Developments in Benefits - June, 2012
On June 28, 2012, the U.S. Supreme Court issued its decision on the constitutionality of the health care reform law. The Court ruled that Congress acted within its constitutional authority when enacting the individual mandate and it upheld the law.
A major component of the health care reform law, or Affordable Care Act, is the individual mandate — a provision that will require most individuals to purchase health care coverage or pay a penalty, beginning in 2014. The legal challenge to the health care reform law focused on the individual mandate.
In its decision, the Supreme Court held that Congress had the power to enact the individual mandate. Because the Court upheld the mandate, it did not need to decide whether other provisions of the law were constitutional. Thus, the Supreme Court upheld the health care reform law. - View the PDF
As health care costs continue to rise, so has the demand for voluntary benefits. Since many employers find it increasingly difficult to provide employees with a complete benefit package, voluntary benefits have become an ideal solution. Voluntary benefits allow employers to offer benefits that are attractive to employees without added cost to the company. Employees benefit because they have a variety of insurance options available conveniently in one place, and often with lower premiums than individual policies they would have bought themselves. - View the PDF
In December 2007, the U.S. Equal Employment Opportunity Commission (EEOC) issued final regulations under the Age Discrimination in Employment Act (ADEA) on coordinating retiree health benefits with Medicare eligibility.
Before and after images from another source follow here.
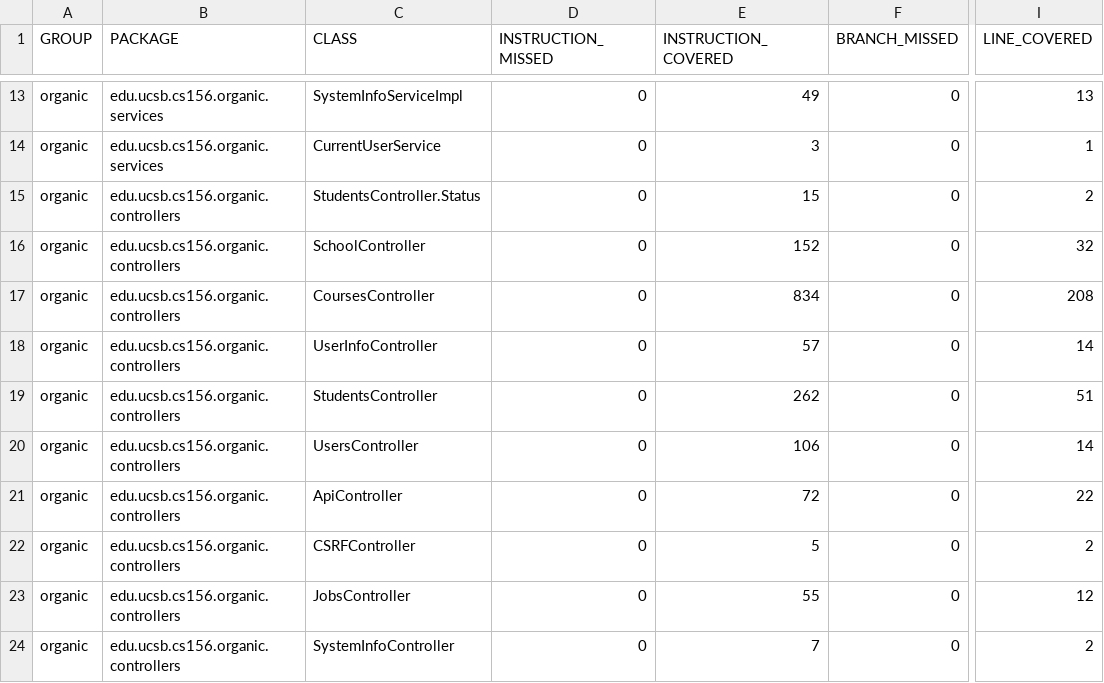
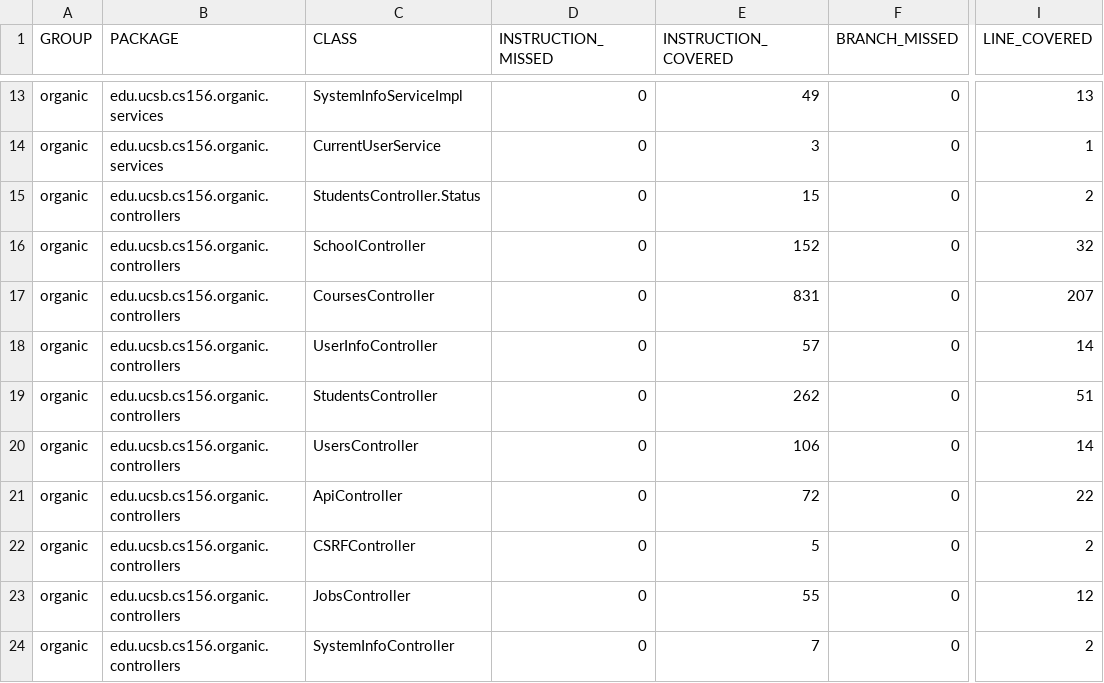
Before and after one commit to ucsb-cs156-s24/proj-organic-s24-5pm-3, a CSV file: prs/46/jacoco/jacoco.csv, drawn as a sheet; only a part is shown, gaps mark what is left out; the diff names each change by its address in the sheet, - before the commit and + after, or states it on an @@ line.

```diff
--- a/prs/46/jacoco/jacoco.csv
+++ b/prs/46/jacoco/jacoco.csv
-E17 (INSTRUCTION_COVERED): 834
+E17 (INSTRUCTION_COVERED): 831
-I17 (LINE_COVERED): 208
+I17 (LINE_COVERED): 207
```
Also changed, not shown: 7 other files.
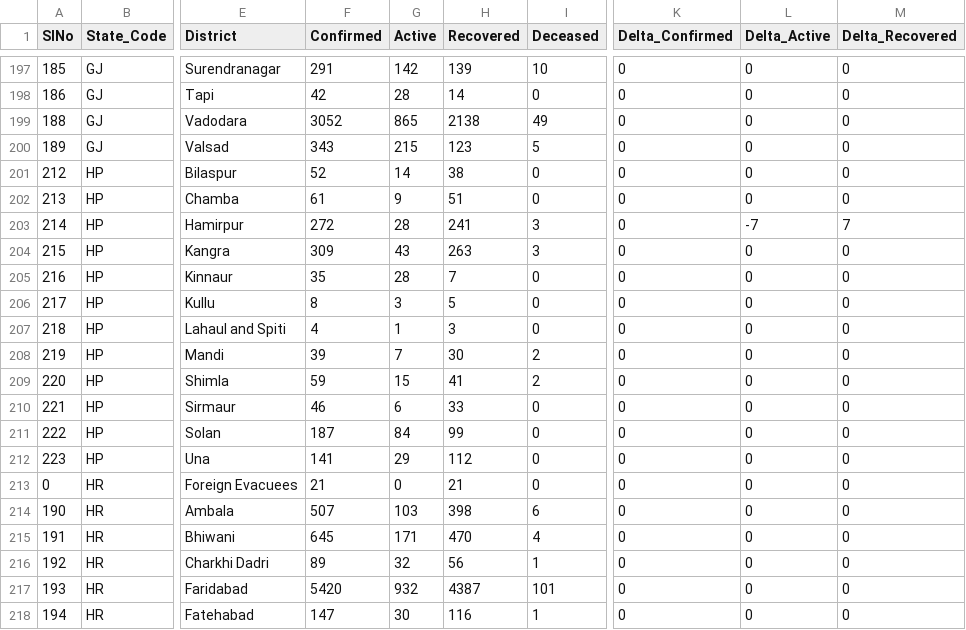
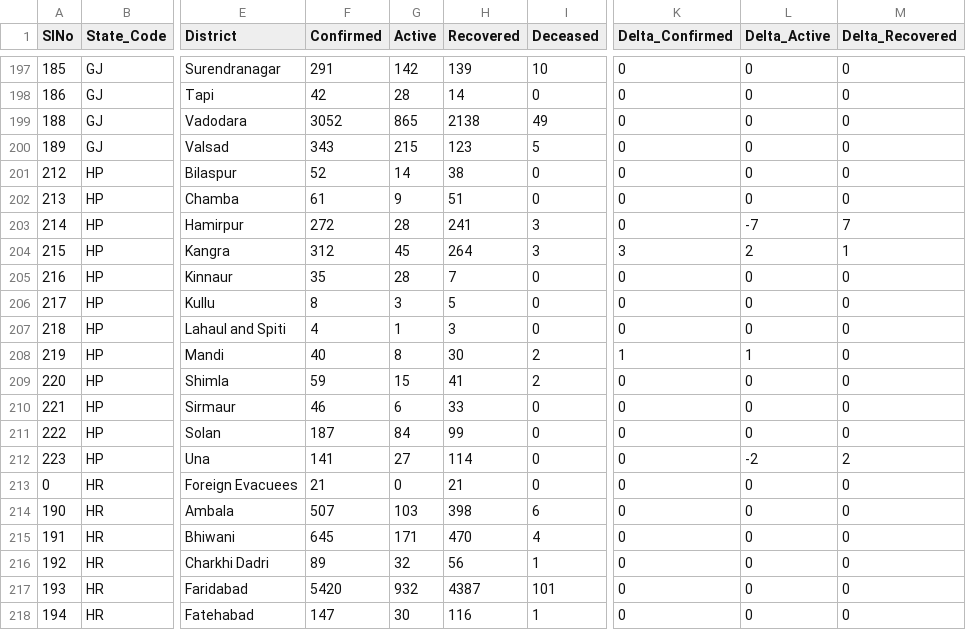
Before and after one commit to maaz619/api, a CSV file: csv/latest/district_wise.csv, drawn as a sheet; only a part is shown, gaps mark what is left out; the diff names each change by its address in the sheet, - before the commit and + after, or states it on an @@ line.

```diff
--- a/csv/latest/district_wise.csv
+++ b/csv/latest/district_wise.csv
-F204 (Confirmed): 309
+F204 (Confirmed): 312
-G204 (Active): 43
+G204 (Active): 45
-H204 (Recovered): 263
+H204 (Recovered): 264
-K204 (Delta_Confirmed): 0
+K204 (Delta_Confirmed): 3
-L204 (Delta_Active): 0
+L204 (Delta_Active): 2
-M204 (Delta_Recovered): 0
+M204 (Delta_Recovered): 1
-F208 (Confirmed): 39
+F208 (Confirmed): 40
-G208 (Active): 7
+G208 (Active): 8
-K208 (Delta_Confirmed): 0
+K208 (Delta_Confirmed): 1
-L208 (Delta_Active): 0
+L208 (Delta_Active): 1
-G212 (Active): 29
+G212 (Active): 27
-H212 (Recovered): 112
+H212 (Recovered): 114
-L212 (Delta_Active): 0
+L212 (Delta_Active): -2
-M212 (Delta_Recovered): 0
+M212 (Delta_Recovered): 2
```
Also changed, not shown: csv/latest/state_wise.csv, csv/latest/states.csv, 42 other files.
The final regulations allow employers to alter, reduce or eliminate employer-sponsored retiree health benefits as retirees become eligible for Medicare or a state-sponsored retiree health benefits program without violating the ADEA. The final regulations became effective on Dec. 26, 2007.
- View the PDF
Health care reform brings a number of changes for employers and health plans in 2012. As employers prepare to comply with new requirements, they need to be aware of how health care reform will affect them in the coming year. - View the PDF
A medical child support order is a judgment, decree, or order (including an approval of a property settlement) that: Is made pursuant to State domestic relations law (including a community property law) or certain other State laws relating to medical child support (see Q1-8); and Provides for child (more)